“Never threaten an Iranian. Try respect – it works!” he added.
The riposte followed a Twitter post by Trump, who told Iran not to threaten the US.
“If Iran wants to fight, that will be the official end of Iran. Never threaten the United States again,” he wrote, without clarifying what threats he meant.
Relations between Washington and Tehran plummeted a year ago when Trump pulled the US out of the Joint Comprehensive Plan of Action (JCPOA), an international accord that offered Iran sanctions relief in exchange for curbs on its nuclear programme.

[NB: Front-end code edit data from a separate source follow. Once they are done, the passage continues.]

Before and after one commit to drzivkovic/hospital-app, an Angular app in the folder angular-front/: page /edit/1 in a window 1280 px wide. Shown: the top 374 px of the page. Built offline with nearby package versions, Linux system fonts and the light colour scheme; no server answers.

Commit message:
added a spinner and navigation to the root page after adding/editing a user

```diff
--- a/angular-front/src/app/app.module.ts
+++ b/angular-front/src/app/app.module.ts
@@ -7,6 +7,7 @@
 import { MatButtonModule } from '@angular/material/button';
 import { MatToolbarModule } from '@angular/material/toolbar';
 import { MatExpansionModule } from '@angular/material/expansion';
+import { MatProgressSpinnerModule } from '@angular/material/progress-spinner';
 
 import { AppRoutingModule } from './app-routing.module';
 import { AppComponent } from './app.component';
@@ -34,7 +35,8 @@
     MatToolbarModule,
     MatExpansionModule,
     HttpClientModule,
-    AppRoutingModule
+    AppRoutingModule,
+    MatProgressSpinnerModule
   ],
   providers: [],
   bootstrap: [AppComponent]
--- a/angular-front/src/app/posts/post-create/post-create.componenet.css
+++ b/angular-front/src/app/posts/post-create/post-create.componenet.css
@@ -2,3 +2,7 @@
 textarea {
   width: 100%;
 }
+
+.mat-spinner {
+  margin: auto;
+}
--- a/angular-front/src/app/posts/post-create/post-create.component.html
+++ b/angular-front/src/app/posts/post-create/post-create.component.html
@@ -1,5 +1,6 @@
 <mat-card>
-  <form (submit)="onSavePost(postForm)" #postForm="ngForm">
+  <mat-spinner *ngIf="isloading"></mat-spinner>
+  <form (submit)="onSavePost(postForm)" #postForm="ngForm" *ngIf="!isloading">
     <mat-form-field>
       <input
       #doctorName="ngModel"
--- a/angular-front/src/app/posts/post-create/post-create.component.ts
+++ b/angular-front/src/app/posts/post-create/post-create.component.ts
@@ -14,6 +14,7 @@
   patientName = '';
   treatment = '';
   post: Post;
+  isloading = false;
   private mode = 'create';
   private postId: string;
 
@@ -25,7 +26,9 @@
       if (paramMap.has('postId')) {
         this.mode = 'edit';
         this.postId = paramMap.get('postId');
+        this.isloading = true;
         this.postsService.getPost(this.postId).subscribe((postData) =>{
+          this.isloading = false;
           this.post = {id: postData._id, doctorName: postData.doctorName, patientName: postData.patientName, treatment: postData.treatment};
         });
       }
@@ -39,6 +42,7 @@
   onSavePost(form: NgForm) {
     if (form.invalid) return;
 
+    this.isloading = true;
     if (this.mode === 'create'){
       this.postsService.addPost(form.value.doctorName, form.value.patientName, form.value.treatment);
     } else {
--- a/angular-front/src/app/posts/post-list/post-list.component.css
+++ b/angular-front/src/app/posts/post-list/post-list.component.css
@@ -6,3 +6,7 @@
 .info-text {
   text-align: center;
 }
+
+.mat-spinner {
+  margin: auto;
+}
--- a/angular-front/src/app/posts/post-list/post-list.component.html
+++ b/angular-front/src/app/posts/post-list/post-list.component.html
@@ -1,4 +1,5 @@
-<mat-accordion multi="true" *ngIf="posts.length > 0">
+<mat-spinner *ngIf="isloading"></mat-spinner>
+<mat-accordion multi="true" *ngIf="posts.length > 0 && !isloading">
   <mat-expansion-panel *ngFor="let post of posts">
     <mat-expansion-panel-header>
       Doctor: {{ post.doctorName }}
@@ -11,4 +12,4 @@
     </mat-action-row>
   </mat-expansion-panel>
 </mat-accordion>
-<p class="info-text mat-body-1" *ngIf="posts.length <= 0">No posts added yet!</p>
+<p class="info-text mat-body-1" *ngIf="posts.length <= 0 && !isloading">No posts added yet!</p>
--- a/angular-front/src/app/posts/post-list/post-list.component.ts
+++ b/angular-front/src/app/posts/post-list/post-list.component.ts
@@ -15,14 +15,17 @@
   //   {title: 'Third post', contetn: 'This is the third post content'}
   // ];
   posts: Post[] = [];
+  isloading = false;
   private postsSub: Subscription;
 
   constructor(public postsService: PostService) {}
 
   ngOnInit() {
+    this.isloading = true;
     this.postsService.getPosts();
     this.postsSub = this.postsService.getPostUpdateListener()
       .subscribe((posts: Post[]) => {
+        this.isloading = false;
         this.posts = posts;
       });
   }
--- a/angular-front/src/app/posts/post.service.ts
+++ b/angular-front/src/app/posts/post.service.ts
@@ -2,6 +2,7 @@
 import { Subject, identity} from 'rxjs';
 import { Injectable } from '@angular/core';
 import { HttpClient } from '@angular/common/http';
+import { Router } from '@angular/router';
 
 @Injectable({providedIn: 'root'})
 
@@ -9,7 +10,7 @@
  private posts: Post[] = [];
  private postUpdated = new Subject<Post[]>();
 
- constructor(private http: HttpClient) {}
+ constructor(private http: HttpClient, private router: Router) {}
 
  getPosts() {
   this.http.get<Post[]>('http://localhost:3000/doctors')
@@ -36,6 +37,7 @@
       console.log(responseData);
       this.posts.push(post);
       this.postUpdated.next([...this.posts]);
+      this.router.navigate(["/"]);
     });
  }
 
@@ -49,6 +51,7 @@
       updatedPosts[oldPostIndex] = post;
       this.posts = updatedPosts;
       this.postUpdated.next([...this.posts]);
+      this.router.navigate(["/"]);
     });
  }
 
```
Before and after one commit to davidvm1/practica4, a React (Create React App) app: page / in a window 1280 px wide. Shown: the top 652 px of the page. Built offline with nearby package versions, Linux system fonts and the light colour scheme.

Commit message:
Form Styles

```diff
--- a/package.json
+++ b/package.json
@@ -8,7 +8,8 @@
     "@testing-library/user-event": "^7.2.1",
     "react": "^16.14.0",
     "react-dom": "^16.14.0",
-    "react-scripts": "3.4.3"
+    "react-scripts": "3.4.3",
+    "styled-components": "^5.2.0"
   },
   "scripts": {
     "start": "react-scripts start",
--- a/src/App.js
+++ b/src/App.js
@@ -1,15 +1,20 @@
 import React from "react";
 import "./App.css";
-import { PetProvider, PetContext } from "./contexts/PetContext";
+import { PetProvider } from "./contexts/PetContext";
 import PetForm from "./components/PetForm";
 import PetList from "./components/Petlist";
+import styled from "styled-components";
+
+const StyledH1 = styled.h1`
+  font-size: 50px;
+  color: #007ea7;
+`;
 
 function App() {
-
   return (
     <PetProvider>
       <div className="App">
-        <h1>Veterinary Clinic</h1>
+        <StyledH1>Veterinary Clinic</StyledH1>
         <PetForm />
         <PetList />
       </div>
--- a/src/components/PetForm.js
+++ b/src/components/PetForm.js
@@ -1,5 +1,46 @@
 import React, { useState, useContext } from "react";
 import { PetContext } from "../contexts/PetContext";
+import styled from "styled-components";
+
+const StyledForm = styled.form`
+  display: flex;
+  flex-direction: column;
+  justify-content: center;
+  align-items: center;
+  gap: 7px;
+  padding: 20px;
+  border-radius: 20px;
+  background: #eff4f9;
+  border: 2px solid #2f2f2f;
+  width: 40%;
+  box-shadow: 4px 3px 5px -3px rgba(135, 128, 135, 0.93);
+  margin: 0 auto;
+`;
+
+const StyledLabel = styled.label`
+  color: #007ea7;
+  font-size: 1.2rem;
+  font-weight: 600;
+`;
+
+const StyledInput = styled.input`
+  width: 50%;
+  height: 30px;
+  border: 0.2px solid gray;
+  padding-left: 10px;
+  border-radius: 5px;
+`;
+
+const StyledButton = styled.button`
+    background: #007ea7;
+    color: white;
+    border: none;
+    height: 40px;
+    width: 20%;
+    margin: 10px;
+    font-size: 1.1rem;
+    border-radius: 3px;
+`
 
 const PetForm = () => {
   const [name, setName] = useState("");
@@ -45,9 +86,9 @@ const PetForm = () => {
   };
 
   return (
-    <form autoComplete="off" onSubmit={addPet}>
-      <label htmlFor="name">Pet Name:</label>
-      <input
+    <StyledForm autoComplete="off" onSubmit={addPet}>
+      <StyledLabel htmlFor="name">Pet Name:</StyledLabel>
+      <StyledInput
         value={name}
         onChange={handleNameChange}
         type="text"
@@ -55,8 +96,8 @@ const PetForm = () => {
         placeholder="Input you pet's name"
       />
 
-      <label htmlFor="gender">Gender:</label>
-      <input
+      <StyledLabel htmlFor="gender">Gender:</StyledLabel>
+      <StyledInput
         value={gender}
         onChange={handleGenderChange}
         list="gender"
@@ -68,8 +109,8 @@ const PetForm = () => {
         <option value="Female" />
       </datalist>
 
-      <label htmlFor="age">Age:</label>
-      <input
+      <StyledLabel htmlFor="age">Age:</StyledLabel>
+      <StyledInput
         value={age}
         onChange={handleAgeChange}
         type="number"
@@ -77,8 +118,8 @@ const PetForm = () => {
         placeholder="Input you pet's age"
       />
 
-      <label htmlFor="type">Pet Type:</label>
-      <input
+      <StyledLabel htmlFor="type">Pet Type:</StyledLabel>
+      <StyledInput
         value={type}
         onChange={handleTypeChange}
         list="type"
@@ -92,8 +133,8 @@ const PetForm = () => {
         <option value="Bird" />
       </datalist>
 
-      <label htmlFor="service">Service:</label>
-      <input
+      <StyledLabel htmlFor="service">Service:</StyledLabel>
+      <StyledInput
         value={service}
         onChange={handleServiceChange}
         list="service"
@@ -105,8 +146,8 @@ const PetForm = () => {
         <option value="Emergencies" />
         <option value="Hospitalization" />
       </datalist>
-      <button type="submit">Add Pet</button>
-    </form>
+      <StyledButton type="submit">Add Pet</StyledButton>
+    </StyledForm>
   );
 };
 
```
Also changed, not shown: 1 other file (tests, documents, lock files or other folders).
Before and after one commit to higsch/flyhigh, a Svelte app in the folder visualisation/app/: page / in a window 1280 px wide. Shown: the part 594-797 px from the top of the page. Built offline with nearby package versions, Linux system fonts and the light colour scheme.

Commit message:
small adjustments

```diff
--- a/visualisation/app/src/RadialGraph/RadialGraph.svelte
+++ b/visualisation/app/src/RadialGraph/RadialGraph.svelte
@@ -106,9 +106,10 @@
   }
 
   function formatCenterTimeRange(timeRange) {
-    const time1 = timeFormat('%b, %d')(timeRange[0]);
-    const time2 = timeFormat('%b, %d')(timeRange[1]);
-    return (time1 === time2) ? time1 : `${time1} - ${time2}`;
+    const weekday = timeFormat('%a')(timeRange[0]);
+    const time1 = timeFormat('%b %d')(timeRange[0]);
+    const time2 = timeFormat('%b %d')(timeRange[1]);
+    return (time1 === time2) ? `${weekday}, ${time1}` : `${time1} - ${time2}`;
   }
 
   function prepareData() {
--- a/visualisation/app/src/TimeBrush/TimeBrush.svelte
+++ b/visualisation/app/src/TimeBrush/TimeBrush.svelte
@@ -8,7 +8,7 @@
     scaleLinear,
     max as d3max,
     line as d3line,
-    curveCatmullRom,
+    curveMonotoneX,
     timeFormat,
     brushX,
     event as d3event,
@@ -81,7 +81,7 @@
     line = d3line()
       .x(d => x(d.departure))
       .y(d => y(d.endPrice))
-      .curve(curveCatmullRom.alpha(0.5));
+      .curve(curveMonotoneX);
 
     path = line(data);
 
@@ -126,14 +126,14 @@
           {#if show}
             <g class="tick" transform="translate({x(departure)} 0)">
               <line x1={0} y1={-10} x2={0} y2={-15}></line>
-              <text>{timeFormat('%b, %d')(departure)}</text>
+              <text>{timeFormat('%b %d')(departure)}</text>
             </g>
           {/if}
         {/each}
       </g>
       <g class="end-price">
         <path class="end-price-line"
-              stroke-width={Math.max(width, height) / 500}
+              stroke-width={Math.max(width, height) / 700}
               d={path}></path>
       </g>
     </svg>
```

The largest public display of discontent in Iran since the 2009 Green Movement has resulted in 21 deaths and 450 arrests, restricted access to social media apps and brought pushback from the Iranian government. Such scenes might have been unfathomable a decade ago — but these new protests, challenging the rule of Supreme Leader Ayatollah Ali Khamenei, represent discontent rarely seen in Iran.
“This man from a foreign government walked into the United States legislative chamber and tried to take over U.S. foreign policy. He said, ‘You should trust me, not your president on this. I am the man you should trust, I am your true leader on this question of U.S. geopolitics. To protect yourself, you must listen to me and not this president.’”
Chris Matthews, MSNBC